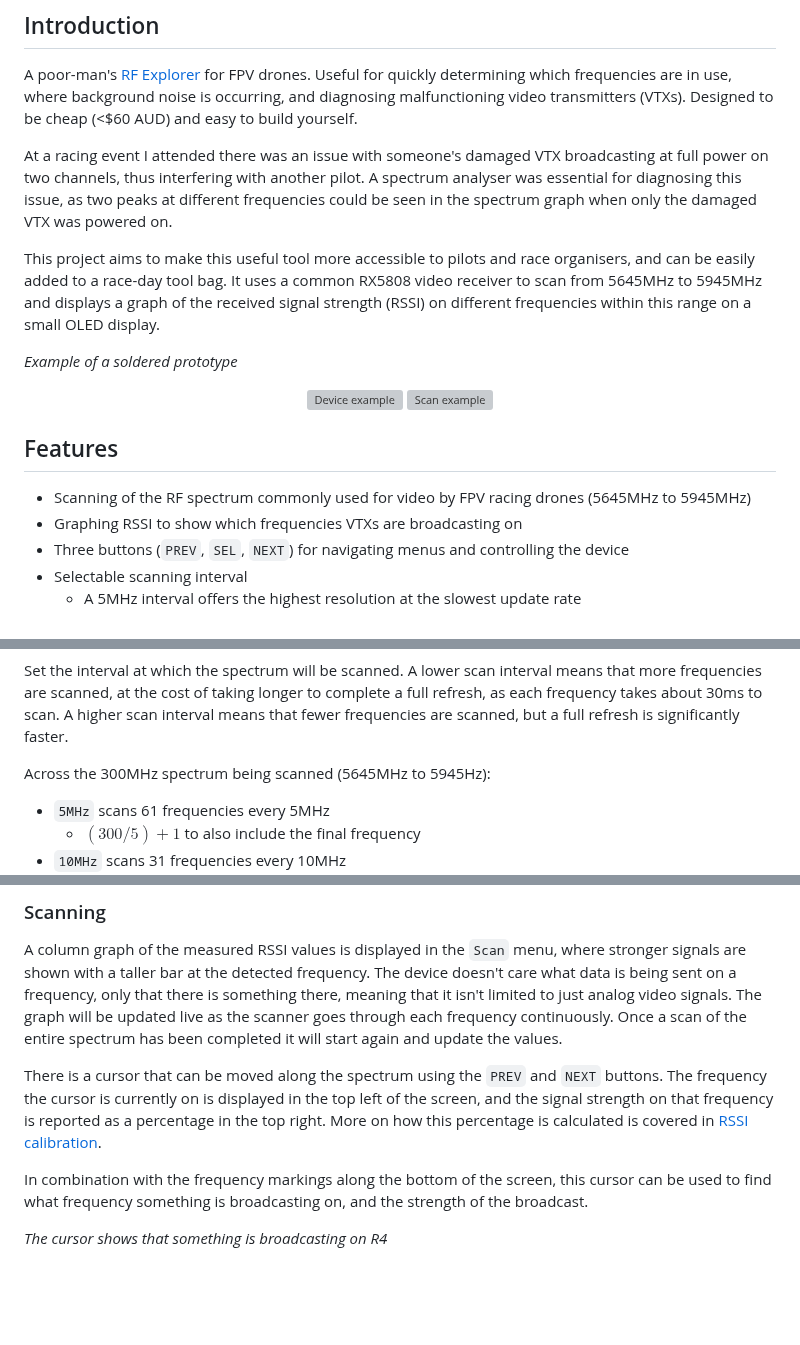
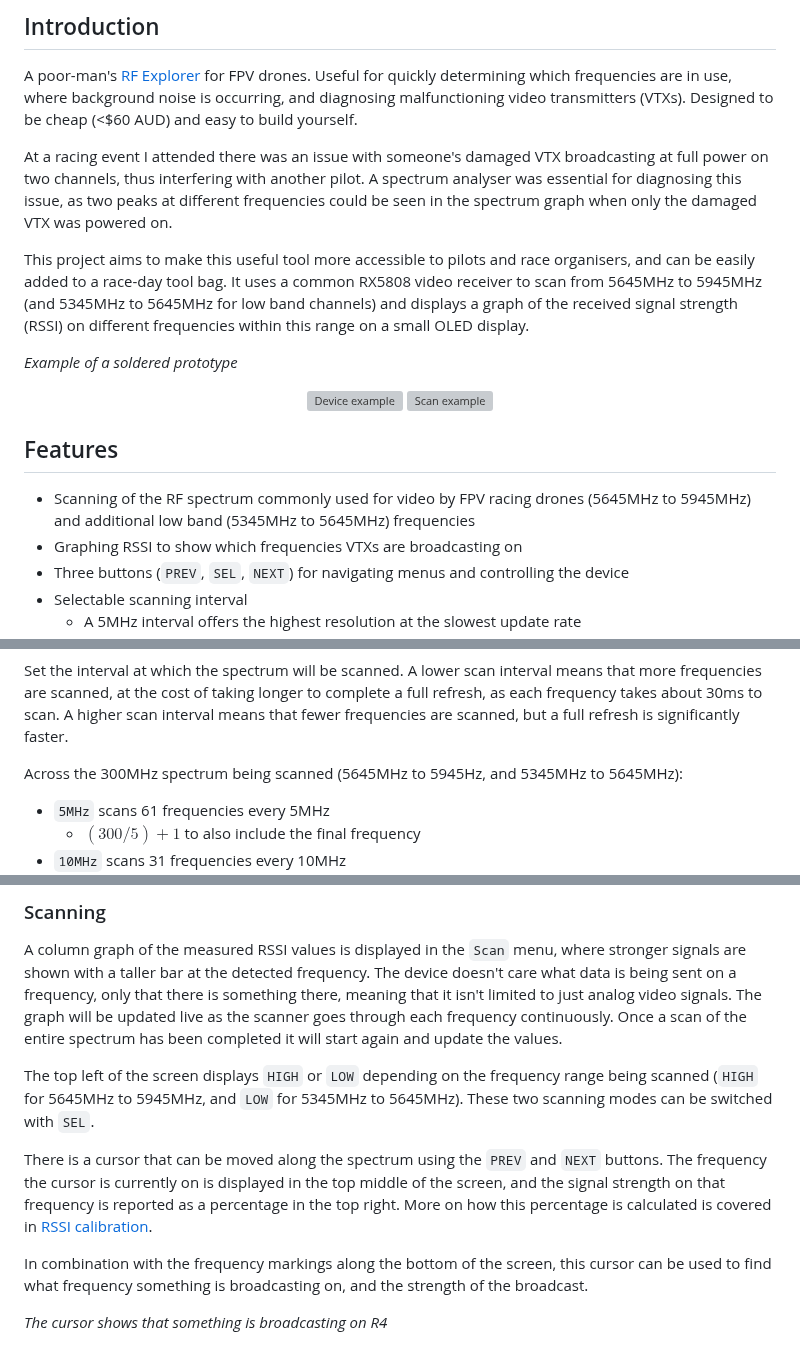
Before and after one commit to odddollar/Hertz-hunter, a Markdown page: README.md, 3 parts joined by grey strips. Drawn GitHub-style; blank space fills up the shorter version; grey boxes are pictures that could not be loaded.

Commit message:
Added documentation for lowband scanning

```diff
--- a/README.md
+++ b/README.md
@@ -26,7 +26,7 @@ A poor-man's [RF Explorer](https://j3.rf-explorer.com/) for FPV drones. Useful f
 
 At a racing event I attended there was an issue with someone's damaged VTX broadcasting at full power on two channels, thus interfering with another pilot. A spectrum analyser was essential for diagnosing this issue, as two peaks at different frequencies could be seen in the spectrum graph when only the damaged VTX was powered on.
 
-This project aims to make this useful tool more accessible to pilots and race organisers, and can be easily added to a race-day tool bag. It uses a common RX5808 video receiver to scan from 5645MHz to 5945MHz and displays a graph of the received signal strength (RSSI) on different frequencies within this range on a small OLED display.
+This project aims to make this useful tool more accessible to pilots and race organisers, and can be easily added to a race-day tool bag. It uses a common RX5808 video receiver to scan from 5645MHz to 5945MHz (and 5345MHz to 5645MHz for low band channels) and displays a graph of the received signal strength (RSSI) on different frequencies within this range on a small OLED display.
 
 *Example of a soldered prototype*
 
@@ -38,7 +38,7 @@ This project aims to make this useful tool more accessible to pilots and race or
 
 ## Features
 
-- Scanning of the RF spectrum commonly used for video by FPV racing drones (5645MHz to 5945MHz)
+- Scanning of the RF spectrum commonly used for video by FPV racing drones (5645MHz to 5945MHz) and additional low band (5345MHz to 5645MHz) frequencies
 - Graphing RSSI to show which frequencies VTXs are broadcasting on
 - Three buttons (`PREV`, `SEL`, `NEXT`) for navigating menus and controlling the device
 - Selectable scanning interval
@@ -269,7 +269,7 @@ This menu is where the graph of the scanned RSSI values is displayed and is cove
 
 Set the interval at which the spectrum will be scanned. A lower scan interval means that more frequencies are scanned, at the cost of taking longer to complete a full refresh, as each frequency takes about 30ms to scan. A higher scan interval means that fewer frequencies are scanned, but a full refresh is significantly faster.
 
-Across the 300MHz spectrum being scanned (5645MHz to 5945Hz):
+Across the 300MHz spectrum being scanned (5645MHz to 5945Hz, and 5345MHz to 5645MHz):
 
 - `5MHz` scans 61 frequencies every 5MHz
     - $(300/5)+1$ to also include the final frequency
@@ -308,7 +308,9 @@ Where calibration of known high and low RSSI values takes place. Helper text is
 
 A column graph of the measured RSSI values is displayed in the `Scan` menu, where stronger signals are shown with a taller bar at the detected frequency. The device doesn't care what data is being sent on a frequency, only that there is something there, meaning that it isn't limited to just analog video signals. The graph will be updated live as the scanner goes through each frequency continuously. Once a scan of the entire spectrum has been completed it will start again and update the values.
 
-There is a cursor that can be moved along the spectrum using the `PREV` and `NEXT` buttons. The frequency the cursor is currently on is displayed in the top left of the screen, and the signal strength on that frequency is reported as a percentage in the top right. More on how this percentage is calculated is covered in [RSSI calibration](#rssi-calibration).
+The top left of the screen displays `HIGH` or `LOW` depending on the frequency range being scanned (`HIGH` for 5645MHz to 5945MHz, and `LOW` for 5345MHz to 5645MHz). These two scanning modes can be switched with `SEL`.
+
+There is a cursor that can be moved along the spectrum using the `PREV` and `NEXT` buttons. The frequency the cursor is currently on is displayed in the top middle of the screen, and the signal strength on that frequency is reported as a percentage in the top right. More on how this percentage is calculated is covered in [RSSI calibration](#rssi-calibration).
 
 In combination with the frequency markings along the bottom of the screen, this cursor can be used to find what frequency something is broadcasting on, and the strength of the broadcast.
 
```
··········
=== Exercise ===
State the number of lines above that include "PREV", and nothing further.

=== Solved problem ===
3